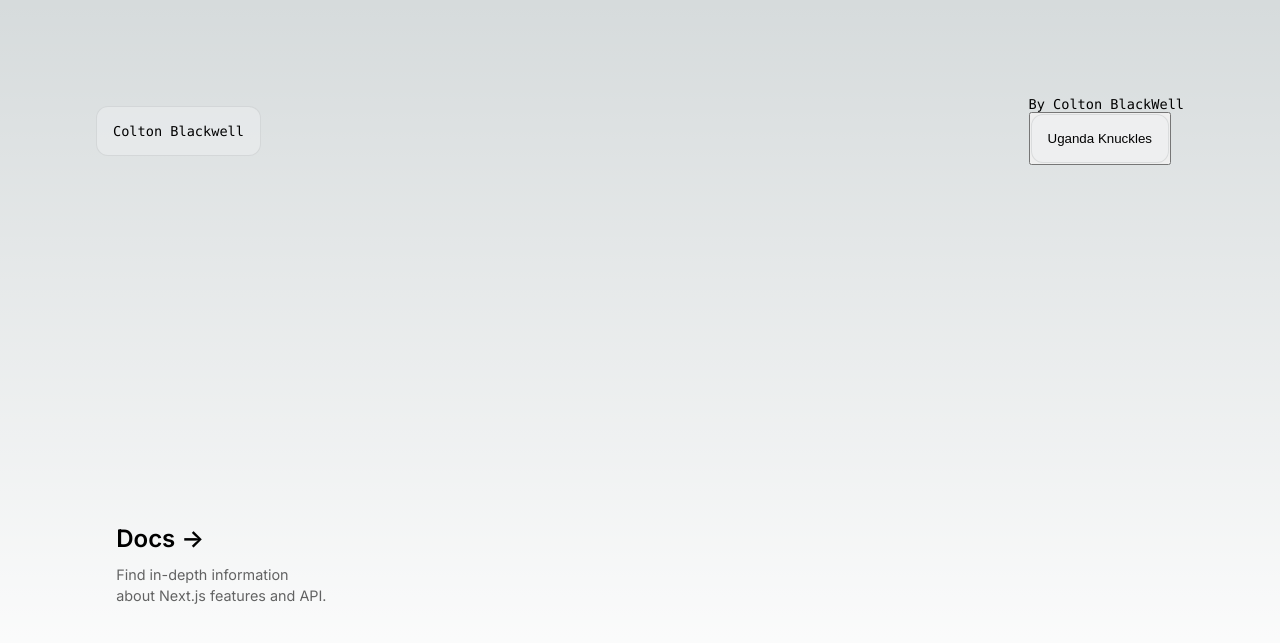
Repository: coltonBlackwell/Music_Quiz
Page: /
An editor plug-in stored every save of this project. The page is shown before and after the next save, followed by the edit.
The browser window is 1280 px wide. The pictures show the whole page.
The project was rebuilt for these pictures with package versions that can differ from the ones it lists, and the page was loaded fresh each time. The framework's server and built-in components were replaced by stand-ins that run in the browser. Also part of the build but not shown: next.config.mjs.

Above is the page before, as saved 2024-06-30 14:22:30.

### src/app/page.tsx
import Image from "next/image";
import styles from "./page.module.css";
import Retake from "../../components/atoms/retake_Button"

export default function Home() {
  return (
    <main className={styles.main}>
      <div className={styles.description}>
        <p>
          Colton Blackwell
        </p>
        <div>
          <a
            href="https://vercel.com?utm_source=create-next-app&utm_medium=appdir-template&utm_campaign=create-next-app"
            target="_blank"
            rel="noopener noreferrer"
          >
            By Colton BlackWell
          </a>
          <Retake/>

        </div>
      </div>


      <div className={styles.grid}>
        <a
          href="https://nextjs.org/docs?utm_source=create-next-app&utm_medium=appdir-template&utm_campaign=create-next-app"
          className={styles.card}
          target="_blank"
          rel="noopener noreferrer"
        >
          <h2>
            Docs <span>-&gt;</span>
          </h2>
          <p>Find in-depth information about Next.js features and API.</p>
        </a>
      </div>
    </main>
  );
}

### components/atoms/retake_Button.tsx
export default function Retake_Button(){
    return(
        <button>
            <p>Uganda Knuckles</p>
        </button>
    );
}

### components/atoms/icon_home.tsx
import Image from "next/image";
import IconHome from "../../public/home.png"

export default function Icon_Home(){
    return(
        <Image src={IconHome} alt="home"/>
    );
}

Loaded but not shown: src/app/layout.tsx (common file); src/app/globals.css (common file); src/app/page.module.css (common file)

After the next save:
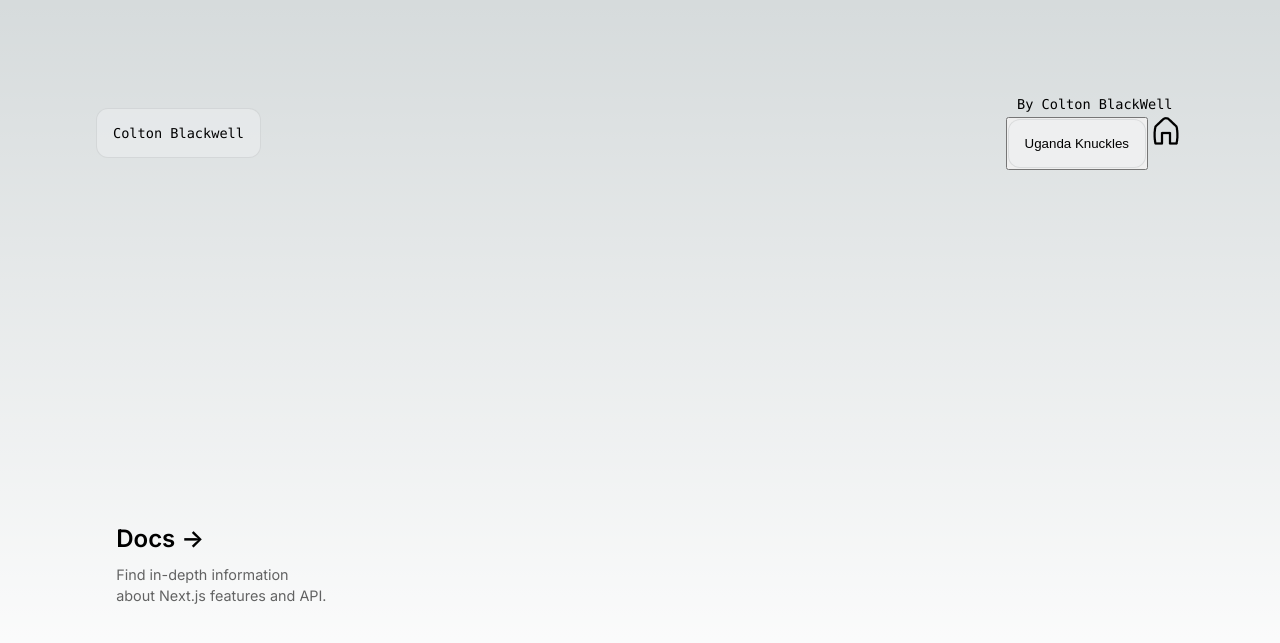
Saved 24 s later.
--- a/src/app/page.tsx
+++ b/src/app/page.tsx
@@ -1,6 +1,7 @@
 import Image from "next/image";
 import styles from "./page.module.css";
 import Retake from "../../components/atoms/retake_Button"
+import HomeIcon from "../../components/atoms/icon_home"
 
 export default function Home() {
   return (
@@ -18,7 +19,7 @@ export default function Home() {
             By Colton BlackWell
           </a>
           <Retake/>
-
+          <HomeIcon/>
         </div>
       </div>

### Requirement
Once the pictures are removed, repeat all of the data above exactly.

### Written answer
Repository: coltonBlackwell/Music_Quiz
Page: /
An editor plug-in stored every save of this project. The page is shown before and after the next save, followed by the edit.
The browser window is 1280 px wide. The pictures show the whole page.
The project was rebuilt for these pictures with package versions that can differ from the ones it lists, and the page was loaded fresh each time. The framework's server and built-in components were replaced by stand-ins that run in the browser. Also part of the build but not shown: next.config.mjs.

Above is the page before, as saved 2024-06-30 14:22:30.

### src/app/page.tsx
import Image from "next/image";
import styles from "./page.module.css";
import Retake from "../../components/atoms/retake_Button"

export default function Home() {
  return (
    <main className={styles.main}>
      <div className={styles.description}>
        <p>
          Colton Blackwell
        </p>
        <div>
          <a
            href="https://vercel.com?utm_source=create-next-app&utm_medium=appdir-template&utm_campaign=create-next-app"
            target="_blank"
            rel="noopener noreferrer"
          >
            By Colton BlackWell
          </a>
          <Retake/>

        </div>
      </div>


      <div className={styles.grid}>
        <a
          href="https://nextjs.org/docs?utm_source=create-next-app&utm_medium=appdir-template&utm_campaign=create-next-app"
          className={styles.card}
          target="_blank"
          rel="noopener noreferrer"
        >
          <h2>
            Docs <span>-&gt;</span>
          </h2>
          <p>Find in-depth information about Next.js features and API.</p>
        </a>
      </div>
    </main>
  );
}

### components/atoms/retake_Button.tsx
export default function Retake_Button(){
    return(
        <button>
            <p>Uganda Knuckles</p>
        </button>
    );
}

### components/atoms/icon_home.tsx
import Image from "next/image";
import IconHome from "../../public/home.png"

export default function Icon_Home(){
    return(
        <Image src={IconHome} alt="home"/>
    );
}

Loaded but not shown: src/app/layout.tsx (common file); src/app/globals.css (common file); src/app/page.module.css (common file)

After the next save:
Saved 24 s later.
--- a/src/app/page.tsx
+++ b/src/app/page.tsx
@@ -1,6 +1,7 @@
 import Image from "next/image";
 import styles from "./page.module.css";
 import Retake from "../../components/atoms/retake_Button"
+import HomeIcon from "../../components/atoms/icon_home"
 
 export default function Home() {
   return (
@@ -18,7 +19,7 @@ export default function Home() {
             By Colton BlackWell
           </a>
           <Retake/>
-
+          <HomeIcon/>
         </div>
       </div>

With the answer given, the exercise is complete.